In my previous post I highlighted the importance of self-evaluation and knowing your worth as a performer. Now that we know the importance of setting a comparable monetary value for one’s work and how settling for low-paying gigs only brings more competition and frustration, this post will explore how to set a fair rate for an event.
Location plays a huge part in setting a quote that is reasonable to the client and fair to the performer. Having lived in major cities like Baltimore and San Francisco where cost of living is rather high, any quote for an event is going to be more expensive than it would be in a smaller city/town for an event of similar duration. For major cities like New York, DC, San Francisco, and Los Angeles, you’d be a fool to charge small town rates in the big city.
Flat Quote or Hourly Rate? There are benefits to giving a flat quote or using an hourly rate for events. Personally, I like giving flat quotes – it’s straightforward and I avoid itemizing charges in contracts like hours, breaks, travel, etc. I simply give a number and don’t hassle the client with minor details. This works great for weddings and gives the Bride-to-be one less thing to worry about. However, for a small concert or an event that needs background music for a specific amount of time an hourly rate may be more appropriate.
Part of setting a fair rate for an event is having a feel for how much you believe your performance is worth in the context of a reasonable budget. As I’ve said before, there’s always somebody willing to work for less. You need to command a higher rate to stand out – and also DELIVER THE GOODS! This means consistently playing your ass off, being social with guests/audience members, and being sure to take the time to thank the person who hired you – they’re providing you with work, and you’re providing them with an irreplaceable service: live music!
This link between the professional and social aspect of being a musician is part of why I prefer setting flat quotes on a per event basis. Breaking down an event to hourly rates tends to give the gig a feel of a transaction – paying for time as it is. Like putting coins in a parking meter. This can leave the performer feeling like a human jukebox and the client only concerned with putting enough coins in to keep the tunes coming.

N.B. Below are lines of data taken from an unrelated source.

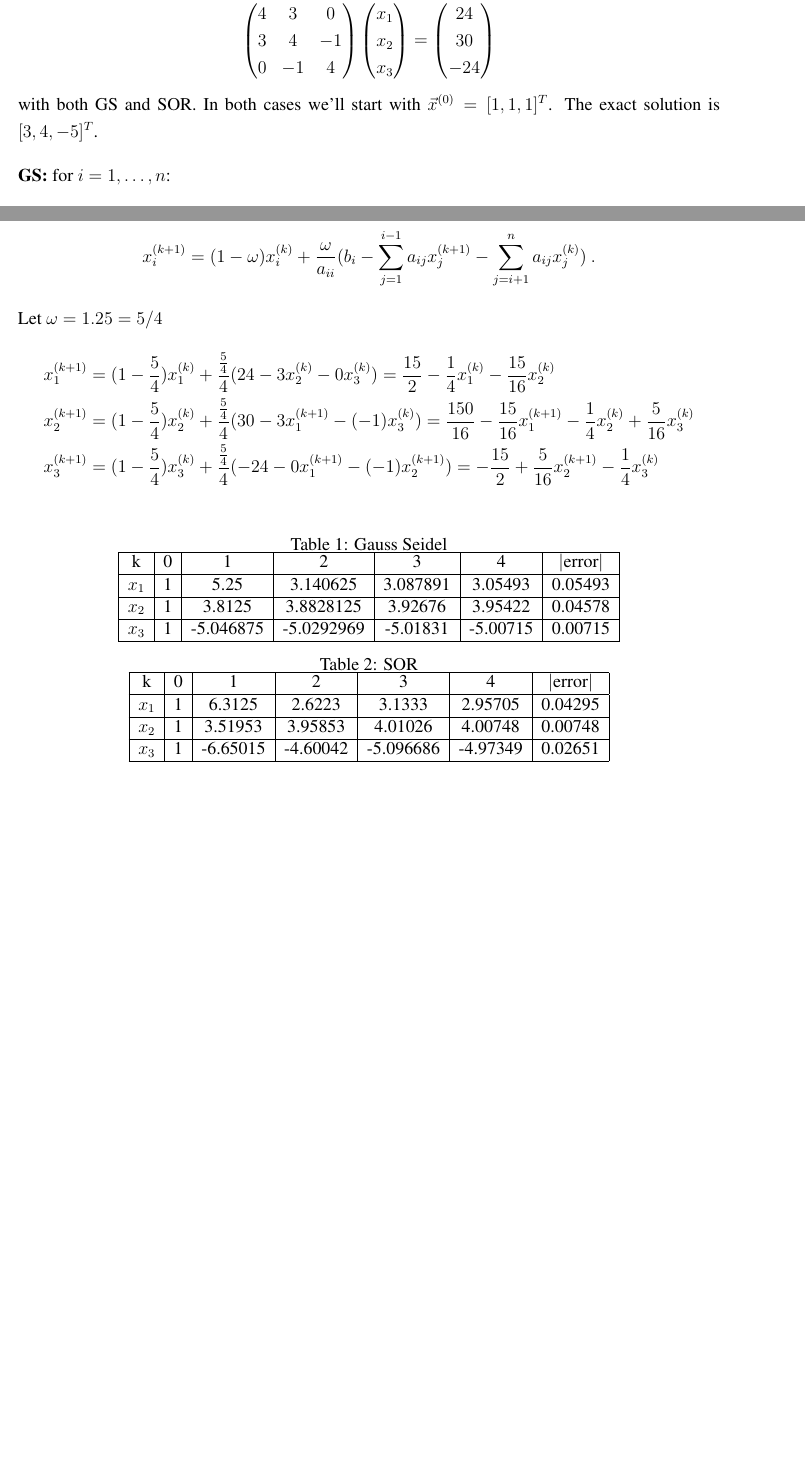
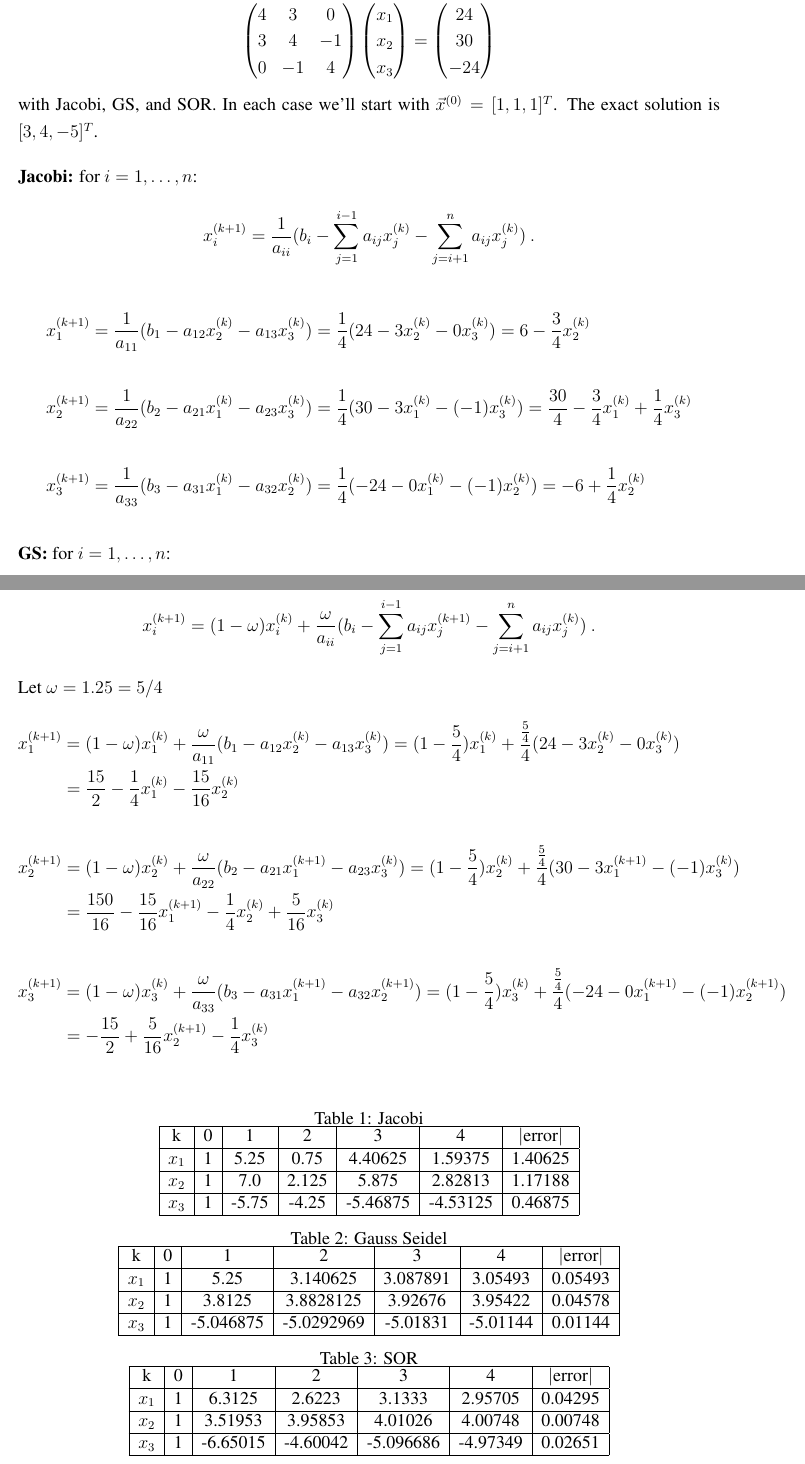
Before and after one commit to rachelslaybaugh/NE155, a LaTeX document (13-14-iterative-solvers/13-14-iterative-solvers.tex): two parts of pages 8 and 9 of 9 before the commit and two parts of pages 9 and 10 of 11 after it, joined at a grey line, cut so that both start at the same text, the shorter picture padded with empty space. Compiled offline with pdfLaTeX.

Commit message:
added a more flushed out example of method comparison.

```diff
--- a/13-14-iterative-solvers/13-14-iterative-solvers.tex
+++ b/13-14-iterative-solvers/13-14-iterative-solvers.tex
@@ -330,5 +331,18 @@ Let's look at
 = \begin{pmatrix} 24 \\ 30 \\ -24 \end{pmatrix} \nonumber
 \end{equation}
 %
-with both GS and SOR. In  both cases we'll start with $\vec{x}^{(0)} = [1, 1, 1]^T$. The exact solution is $[3, 4, -5]^T$.
+with Jacobi, GS, and SOR. In each case we'll start with $\vec{x}^{(0)} = [1, 1, 1]^T$. The exact solution is $[3, 4, -5]^T$.
 
+%-------------------------------------------------------------------
+\textbf{Jacobi:} for $i = 1, \dots, n$:
+\[ x^{(k+1)}_i = \frac{1}{a_{ii}}(b_i - \sum_{j=1}^{i-1} a_{ij} x_j^{(k)} - \sum_{j=i+1}^{n} a_{ij} x_j^{(k)}) \:.\]
+%
+\begin{align*}
+x_1^{(k+1)} &= \frac{1}{a_{11}}(b_{1} - a_{12} x_2^{(k)} - a_{13} x_3^{(k)}) = \frac{1}{4}(24 - 3 x_2^{(k)} - 0 x_3^{(k)}) = 6 - \frac{3}{4}x_2^{(k)}  \\
+%
+\\
+x_2^{(k+1)} &= \frac{1}{a_{22}}(b_2 - a_{21} x_1^{(k)} - a_{23} x_3^{(k)}) = \frac{1}{4}(30 - 3 x_1^{(k)} - (-1) x_3^{(k)})= \frac{30}{4} - \frac{3}{4}x_1^{(k)} + \frac{1}{4}x_3^{(k)} \\
+%
+\\
+x_3^{(k+1)} &= \frac{1}{a_{33}}(b_3 - a_{31} x_1^{(k)} - a_{32} x_2^{(k)}) = \frac{1}{4}(-24 - 0 x_1^{(k)} - (-1) x_2^{(k)}) = -6 + \frac{1}{4}x_2^{(k)}
+\end{align*}
@@ -341,3 +355,4 @@ x_1^{(k+1)} &= \frac{1}{4}(24 - 3 x_2^{(k)} - 0 x_3^{(k)})
+x_1^{(k+1)} &= \frac{1}{a_{11}}(b_{1} - a_{12} x_2^{(k)} - a_{13} x_3^{(k)}) = \frac{1}{4}(24 - 3 x_2^{(k)} - 0 x_3^{(k)}) = 6 - \frac{3}{4}x_2^{(k)}  \\
 %
-x_2^{(k+1)} &= \frac{1}{4}(30 - 3 x_1^{(k+1)} - (-1) x_3^{(k)})
-= \frac{30}{4} - \frac{3}{4}x_1^{(k+1)} + \frac{1}{4}x_3^{(k)}\nonumber \\
+\\
+x_2^{(k+1)} &= \frac{1}{a_{22}}(b_2 - a_{21} x_1^{(k+1)} - a_{23} x_3^{(k)}) = \frac{1}{4}(30 - 3 x_1^{(k+1)} - (-1) x_3^{(k)})
@@ -348,29 +362,44 @@ x_3^{(k+1)} &= \frac{1}{4}(-24 - 0 x_1^{(k+1)} - (-1) x_2^{(k+1)})
+x_3^{(k+1)} &= \frac{1}{a_{33}}(b_3 - a_{31} x_1^{(k+1)} - a_{32} x_2^{(k+1)}) = \frac{1}{4}(-24 - 0 x_1^{(k+1)} - (-1) x_2^{(k+1)}) = -6 + \frac{1}{4}x_2^{(k+1)}
+\end{align*}
 
+%-------------------------------------------------------------------
 \textbf{SOR:} for $i = 1, \dots, n$:
 \[ x^{(k+1)}_i = (1-\omega)x_i^{(k)} + \frac{\omega}{a_{ii}}(b_i - \sum_{j=1}^{i-1} a_{ij} x_j^{(k+1)} - \sum_{j=i+1}^{n} a_{ij} x_j^{(k)}) \:.\]
 %
 Let $\omega = 1.25 = 5/4$
 %
-\begin{align}
-x_1^{(k+1)} &= (1-\frac{5}{4})x_1^{(k)} + \frac{\frac{5}{4}}{4}(24 - 3 x_2^{(k)} - 0 x_3^{(k)})
-= \frac{15}{2} - \frac{1}{4}x_1^{(k)} - \frac{15}{16}x_2^{(k)} \nonumber \\
+\begin{align*}
+x_1^{(k+1)} &= (1-\omega)x_1^{(k)} + \frac{\omega}{a_{11}}(b_{1} - a_{12} x_2^{(k)} - a_{13} x_3^{(k)}) = (1-\frac{5}{4})x_1^{(k)} + \frac{\frac{5}{4}}{4}(24 - 3 x_2^{(k)} - 0 x_3^{(k)}) \\
+&= \frac{15}{2} - \frac{1}{4}x_1^{(k)} - \frac{15}{16}x_2^{(k)}\\
 %
-x_2^{(k+1)} &= (1-\frac{5}{4})x_2^{(k)} + \frac{\frac{5}{4}}{4}(30 - 3 x_1^{(k+1)} - (-1) x_3^{(k)})
-= \frac{150}{16} - \frac{15}{16}x_1^{(k+1)} - \frac{1}{4}x_2^{(k)} + \frac{5}{16}x_3^{(k)}\nonumber \\
+\\
+x_2^{(k+1)} &= (1-\omega)x_2^{(k)} + \frac{\omega}{a_{22}}(b_2 - a_{21} x_1^{(k+1)} - a_{23} x_3^{(k)})
+= (1-\frac{5}{4})x_2^{(k)} + \frac{\frac{5}{4}}{4}(30 - 3 x_1^{(k+1)} - (-1) x_3^{(k)}) \\
+&= \frac{150}{16} - \frac{15}{16}x_1^{(k+1)} - \frac{1}{4}x_2^{(k)} + \frac{5}{16}x_3^{(k)} \\
 %
-x_3^{(k+1)} &= (1-\frac{5}{4})x_3^{(k)} + \frac{\frac{5}{4}}{4}(-24 - 0 x_1^{(k+1)} - (-1) x_2^{(k+1)})
-= -\frac{15}{2} + \frac{5}{16}x_2^{(k+1)} - \frac{1}{4}x_3^{(k)}\nonumber
-\end{align}
+\\
+x_3^{(k+1)} &= (1-\omega)x_3^{(k)} + \frac{\omega}{a_{33}}(b_3 - a_{31} x_1^{(k+1)} - a_{32} x_2^{(k+1)}) = (1-\frac{5}{4})x_3^{(k)} + \frac{\frac{5}{4}}{4}(-24 - 0 x_1^{(k+1)} - (-1) x_2^{(k+1)}) \\
+&= -\frac{15}{2} + \frac{5}{16}x_2^{(k+1)} - \frac{1}{4}x_3^{(k)}
+\end{align*}
 
 \begin{table}[h]
-  \caption{Gauss Seidel}
+  \caption{Jacobi}
   \centering
+\begin{tabular}{| c | c | c | c | c | c | c |}
+\hline
+k & 0 & 1 & 2 & 3 & 4 & $|$error$|$ \\ \hline
+$x_1$ & 1 & 5.25  & 0.75  & 4.40625  & 1.59375  & 1.40625\\ \hline
+$x_2$ & 1 & 7.0   & 2.125 & 5.875    & 2.82813  & 1.17188 \\ \hline
+$x_3$ & 1 & -5.75 & -4.25 & -5.46875 & -4.53125 & 0.46875 \\ \hline
+\end{tabular}
+
+\caption{Gauss Seidel}
 \begin{tabular}{| c | c | c | c | c | c | c |}
 \hline
 k & 0 & 1 & 2 & 3 & 4 & $|$error$|$ \\ \hline
 $x_1$ & 1 & 5.25 & 3.140625 & 3.087891 & 3.05493 & 0.05493\\ \hline
 $x_2$ & 1 & 3.8125 & 3.8828125 & 3.92676 & 3.95422 & 0.04578 \\ \hline
-$x_3$ & 1 & -5.046875 & -5.0292969 & -5.01831 & -5.00715 & 0.00715 \\ \hline
+$x_3$ & 1 & -5.046875 & -5.0292969 & -5.01831 & -5.01144 & 0.01144\\ \hline
 \end{tabular}
 
 \caption{SOR}
```
Also changed, not shown: 13-14-iterative-solvers/13-14-iterative-solvers.pdf, 13-14-iterative-solvers/13-14-iterative-solvers.tex (12 more changed lines).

To command a good fee, you need to go above and beyond simply playing for the allotted amount of time and this is something you want to make very clear to potential clients via your websites, emails, and phone calls. This is why I prefer to give a flat quote. Somebody emails me saying they need classical guitar for an event in a couple weeks. I email them back thanking them for their interest in my music and tell them I’ll happily play for them. I may only be playing an hour and a half, however, when I give a client a quote they know that also comes with my guarantee to arrive early, set up, provide my own amplification as well as set up a microphone if someone may speak at the event, plan the music program, and learn any song they may require for the performance.
This is where I differ from other musicians. In the same city for the same event, a lesser experienced guitarist may give that same event a quote based on their hourly rate. At $100 an hour for 1.5 hours total = $150. They may then include travel expenses or booking fees, all of which feels like getting a bill from Verizon or Direct TV rather than giving your client a personalized, all-inclusive musical package. It’s cheaper, may be easier to quote and convenient, but you’re basically selling yourself short. Lots of people may book you, and that’s not bad, but the main reason they book you is because it’s a cheaper option.
Breakdown This should serve as a guide for event price range and is my average of 75 gigs between 2012-2014.
• Short Wedding (less than 1 hour) $200 – $400
• Wedding and Cocktail Reception (up to 2 hours) $350 – 800
• Private Event (Wineries, Universities, Hotels) $400-1000
• Corporate Events – $400-1000 (my experience has been corp. event budgets are about 1k for music)
• Small Concerts, House Concerts – $300 – 600
These are the ranges that I use when quoting an event to give an idea of what is possible and as you can see there is room for flexibility. I was booked for considerably more weddings than anything else, and I’ve also had to turn down several events that didn’t align with my price ranges. When this happens, work with the client and their budget, however, if you can’t agree on a number you can always refer a friend who would love the opportunity.